A renewable energy advocacy group has launched a Web portal aimed at disseminating information about wind, solar, biomass and other alternative fuels while also refuting what it characterizes as lies and misinformation being peddled by opponents of renewable energy.
After a federal appeals court upheld Obama administration greenhouse gas regulations yesterday, attention turned to what remaining legal options are left available to the challengers. The choice is straightforward: Ask the U.S. Court of Appeals for the District of Columbia Circuit to rehear the case or immediately seek Supreme Court review. A three-judge panel of the appeals court yesterday denied or dismissed challenges to four rules that are key to the administration’s effort to regulate greenhouse gas emissions (Greenwire, June 26).
House Democrats today introduced a bill that would extend a key wind industry tax break for one year and make up the proceeds by eliminating an incentive that allows large oil companies to deduct foreign tax payments from their domestic tax bills. While there is substantial bipartisan support for extending the wind production tax credit, the effort has struggled to gain traction in a polarized Congress. A broader effort to tie the PTC to eliminating oil company tax breaks fell short in the Senate this year, when S. 2204, a bill from Sen. Robert Menendez (D-N.J.), failed to overcome procedural hurdles.
The Senate may hit another milestone in its consideration of whether to extend a bevy of expiring tax incentives — including a key credit for the wind industry — soon after returning from its Independence Day recess, a senior Democrat said today. Senate Finance Chairman Max Baucus (Mont.) said he hopes to see “movement next month” on a tax extenders package, although he would not offer additional details. Industry lobbyists tracking the issue have said they expect the committee to mark up an extenders package in July, although Baucus would not confirm those plans.
An environmental group today sued the Interior Department for allegedly withholding information on how commercial wind farms affect birds and bats. The American Bird Conservancy, in a complaint filed in the U.S. District Court for the District of Columbia, said the Fish and Wildlife Service has failed to provide correspondences with wind developers and other data on the impacts to birds and bats near wind projects in 10 states.

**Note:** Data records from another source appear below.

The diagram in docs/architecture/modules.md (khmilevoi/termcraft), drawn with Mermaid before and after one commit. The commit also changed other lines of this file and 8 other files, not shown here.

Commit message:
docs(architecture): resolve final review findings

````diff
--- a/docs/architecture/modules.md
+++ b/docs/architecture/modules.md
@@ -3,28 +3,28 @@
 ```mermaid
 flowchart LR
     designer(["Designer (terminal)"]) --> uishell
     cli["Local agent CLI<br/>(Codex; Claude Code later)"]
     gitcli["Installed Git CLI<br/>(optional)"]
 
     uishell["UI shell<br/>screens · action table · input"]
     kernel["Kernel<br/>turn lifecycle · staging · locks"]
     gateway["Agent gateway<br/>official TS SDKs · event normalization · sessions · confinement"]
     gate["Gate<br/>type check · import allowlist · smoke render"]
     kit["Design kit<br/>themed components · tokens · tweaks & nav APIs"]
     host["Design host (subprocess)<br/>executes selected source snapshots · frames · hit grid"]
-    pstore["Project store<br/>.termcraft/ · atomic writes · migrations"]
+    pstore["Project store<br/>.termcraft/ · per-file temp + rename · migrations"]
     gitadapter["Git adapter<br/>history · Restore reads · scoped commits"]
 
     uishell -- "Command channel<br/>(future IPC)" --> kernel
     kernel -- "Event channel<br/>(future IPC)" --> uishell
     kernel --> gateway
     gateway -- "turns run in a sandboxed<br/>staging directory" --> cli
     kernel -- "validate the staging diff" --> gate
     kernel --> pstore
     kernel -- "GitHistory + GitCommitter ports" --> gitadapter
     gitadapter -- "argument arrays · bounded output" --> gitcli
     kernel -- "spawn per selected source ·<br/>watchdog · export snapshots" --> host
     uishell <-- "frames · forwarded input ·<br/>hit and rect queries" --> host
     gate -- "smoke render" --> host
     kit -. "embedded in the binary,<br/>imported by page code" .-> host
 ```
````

A group of fishermen agreed to support a wind farm proposed for Nantucket Sound in Massachusetts, dropping a federal lawsuit against the project.
Electric utilities and transmission owners are expected to make significant investments in technologies to protect the grid against ebbs and flows in current caused by the addition of intermittent power sources such as wind and solar power, two new reports predict.
When the energy entrepreneur Jim Gordon first proposed building the Cape Wind project in Nantucket Sound, he assumed the project would be a slam dunk. Liberal Massachusetts communities would surely embrace a clean energy initiative, he figured. More than 10 years later, the offshore project is still not up and running, although it has passed some regulatory hurdles and survived a few legal challenges from locals who oppose the project. The long controversy is now the focus of a documentary, “Cape Spin: An American Power Struggle,” which opened on Friday in Washington after showings in Boston and a sprinkling of film festivals.